What to work on ->
On the basis of the records below, report how many lines contain the word "primaryColor". Nothing else should be given.

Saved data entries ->
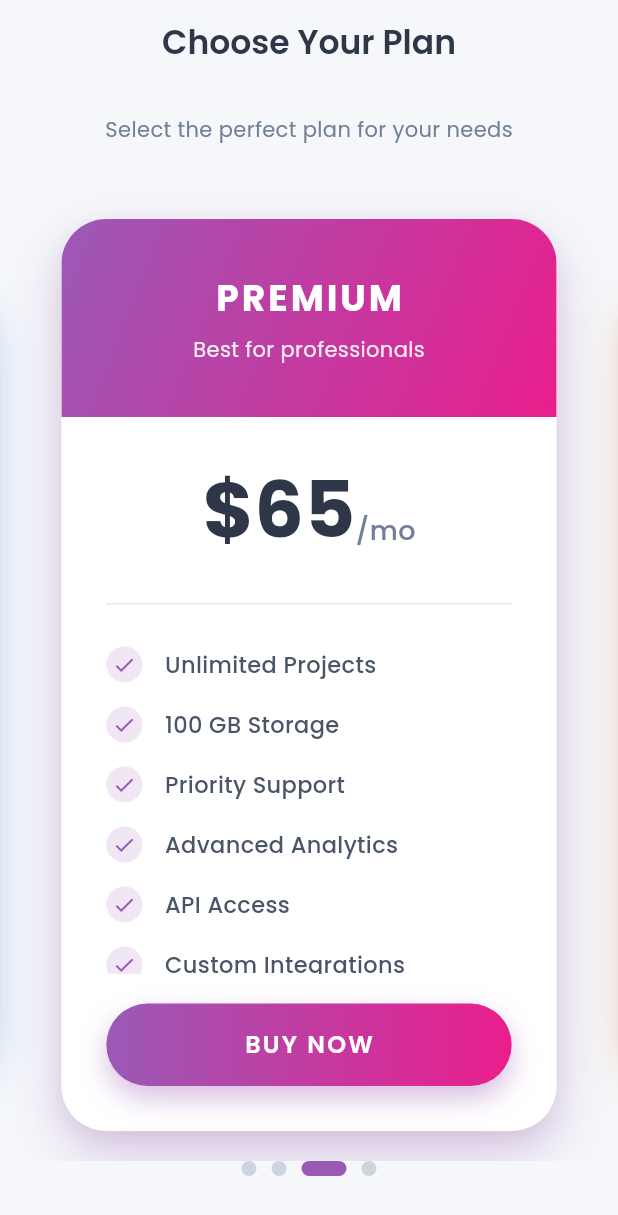
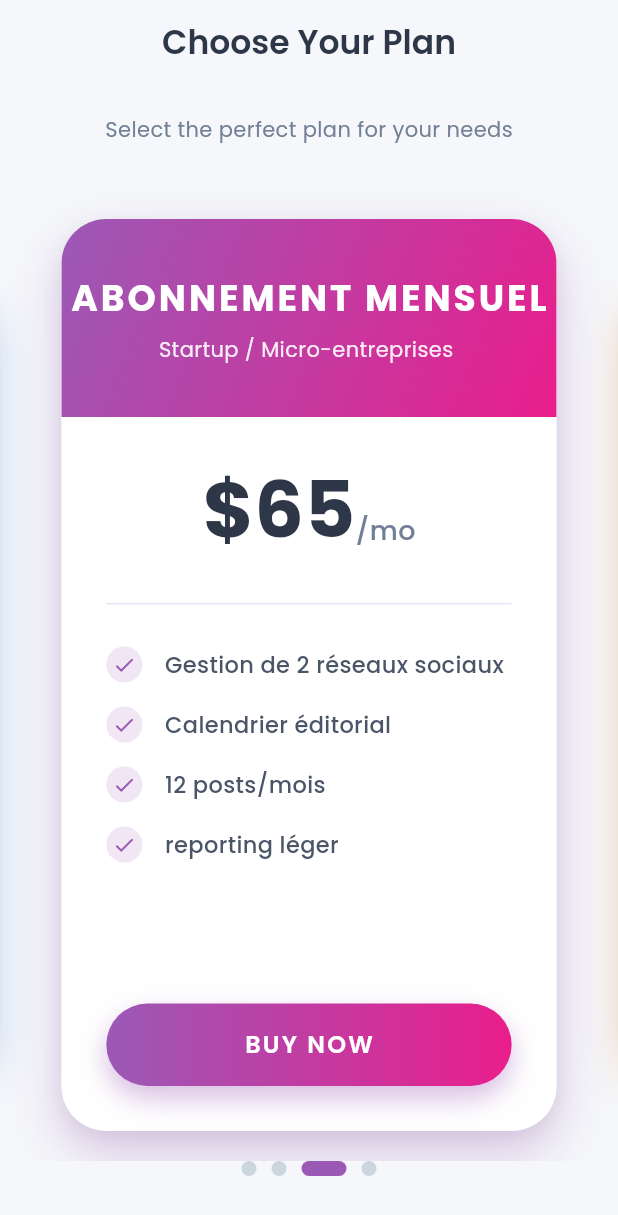
Before and after one commit to mouaddjidj/ComVest, a Flutter app: the PricingScreen screen opened directly, swiped to page 3, on a phone screen of 412 x 824 dp. Shown: the top 1215 px of the screen. Run offline on Flutter 3.47's test engine with Material 3 defaults, Android fonts, the phone set to English and light mode, and no system bars; our stand-ins replace google_fonts, smooth_page_indicator.

Commit message:
add services in packages

```diff
--- a/lib/screens/AdsServices.dart
+++ b/lib/screens/AdsServices.dart
@@ -147,7 +147,7 @@ class MenuScreen extends StatelessWidget {
                   color: primaryColor,
                 ),
                 _buildMenuItem(
-                  icon:  Icons.dashboard,
+                  icon: Icons.dashboard,
                   title: 'Templates',
                   subtitle: 'Browse templates',
                   color: primaryColor,
@@ -466,46 +466,40 @@ class _PricingScreenState extends State<PricingScreen> {
       isFree: true,
     ),
     PricingPackage(
-      title: 'STANDARD',
-      description: 'Perfect for individuals',
+      title: 'PACK DE LANCEMENT',
+      description: 'Nouvelles Start-ups',
       price: '\$35',
       features: [
-        '5 Projects',
-        '10 GB Storage',
-        'Email Support',
-        'Basic Analytics',
-        'API Access',
+        'Création de 3 comptes sociaux',
+        'Branding personnalisé',
+        '5 posts initiaux',
+        'Site vitrine simple',
       ],
       primaryColor: const Color(0xFF4A90E2),
       secondaryColor: const Color(0xFF357ABD),
     ),
     PricingPackage(
-      title: 'PREMIUM',
-      description: 'Best for professionals',
+      title: 'ABONNEMENT MENSUEL',
+      description: 'Startup / Micro-entreprises ',
       price: '\$65',
       features: [
-        'Unlimited Projects',
-        '100 GB Storage',
-        'Priority Support',
-        'Advanced Analytics',
-        'API Access',
-        'Custom Integrations',
+        'Gestion de 2 réseaux sociaux',
+        'Calendrier éditorial',
+        '12 posts/mois',
+        'reporting léger',
       ],
       primaryColor: const Color(0xFF9B59B6),
       secondaryColor: const Color(0xFFE91E8C),
     ),
     PricingPackage(
-      title: 'BUSINESS',
-      description: 'For teams & enterprises',
+      title: 'SERVICES A LA CARTE',
+      description: 'Tous clients',
       price: '\$120',
       features: [
-        'Unlimited Everything',
-        '1 TB Storage',
-        '24/7 Phone Support',
-        'Enterprise Analytics',
-        'Full API Access',
-        'Dedicated Manager',
-        'Custom SLA',
+        'Audit SEO',
+        'Campagnes de publicité (Ads)',
+        'Création de contenu vidéo avancé',
+        'Analyse d\'entreprise',
       ],
       primaryColor: const Color(0xFFE67E22),
       secondaryColor: const Color(0xFFF39C12),
@@ -600,7 +594,8 @@ class _PricingScreenState extends State<PricingScreen> {
                         scale: value,
                         child: PricingCard(
                           package: packages[index],
-                          onGetStarted: () => _navigateToMenu(context, packages[index]),
+                          onGetStarted: () =>
+                              _navigateToMenu(context, packages[index]),
                         ),
                       ),
                     );
@@ -682,7 +677,8 @@ class PricingCard extends StatelessWidget {
                   end: Alignment.bottomRight,
                   colors: [
                     package.primaryColor,
-                    package.secondaryColor ?? package.primaryColor.withOpacity(0.8),
+                    package.secondaryColor ??
+                        package.primaryColor.withOpacity(0.8),
                   ],
                 ),
               ),
@@ -774,7 +770,8 @@ class PricingCard extends StatelessWidget {
             // Features List
             Expanded(
               child: Padding(
-                padding: const EdgeInsets.symmetric(horizontal: 30, vertical: 20),
+                padding:
+                    const EdgeInsets.symmetric(horizontal: 30, vertical: 20),
                 child: ListView.builder(
                   physics: const NeverScrollableScrollPhysics(),
                   itemCount: package.features.length,
@@ -822,10 +819,10 @@ class PricingCard extends StatelessWidget {
                 height: 55,
                 decoration: BoxDecoration(
                   gradient: package.isFree
-                      ? LinearGradient(
+                      ? const LinearGradient(
                           colors: [
-                            const Color(0xFF2ECC71),
-                            const Color(0xFF27AE60),
+                            Color(0xFF2ECC71),
+                            Color(0xFF27AE60),
                           ],
                         )
                       : LinearGradient(
--- a/lib/screens/investorRegister.dart
+++ b/lib/screens/investorRegister.dart
@@ -1394,7 +1394,7 @@ class _InvestorDashboardState extends State<InvestorDashboard> {
             ],
           ),
           const SizedBox(height: 15),
-          ..._companies.take(3).map((company) => _buildCompanyCard(company)).toList(),
+          ..._companies.take(3).map((company) => _buildCompanyCard(company)),
         ],
       ),
     );
@@ -1523,7 +1523,7 @@ class _InvestorDashboardState extends State<InvestorDashboard> {
                     onSelected: (_) {},
                   ),
                 );
-              }).toList(),
+              }),
             ],
           ),
         ),
@@ -1818,7 +1818,7 @@ class _InvestorDashboardState extends State<InvestorDashboard> {
                     value: true,
                     onChanged: (value) {},
                   );
-                }).toList(),
+                }),
                 const SizedBox(height: 20),
                 const Text('Taille:'),
                 ...['Grande cap', 'Moyenne cap', 'Petite cap'].map((size) {
@@ -1827,7 +1827,7 @@ class _InvestorDashboardState extends State<InvestorDashboard> {
                     value: true,
                     onChanged: (value) {},
                   );
-                }).toList(),
+                }),
               ],
             ),
           ),
@@ -2040,9 +2040,9 @@ class _InvestorDashboardState extends State<InvestorDashboard> {
       builder: (BuildContext context) {
         return AlertDialog(
           title: Text('Actualités - ${company.name}'),
-          content: SizedBox(
+          content: const SizedBox(
             width: double.maxFinite,
-            child: const SingleChildScrollView(
+            child: SingleChildScrollView(
               child: Column(
                 children: [
                   ListTile(
```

Worked solution ->
8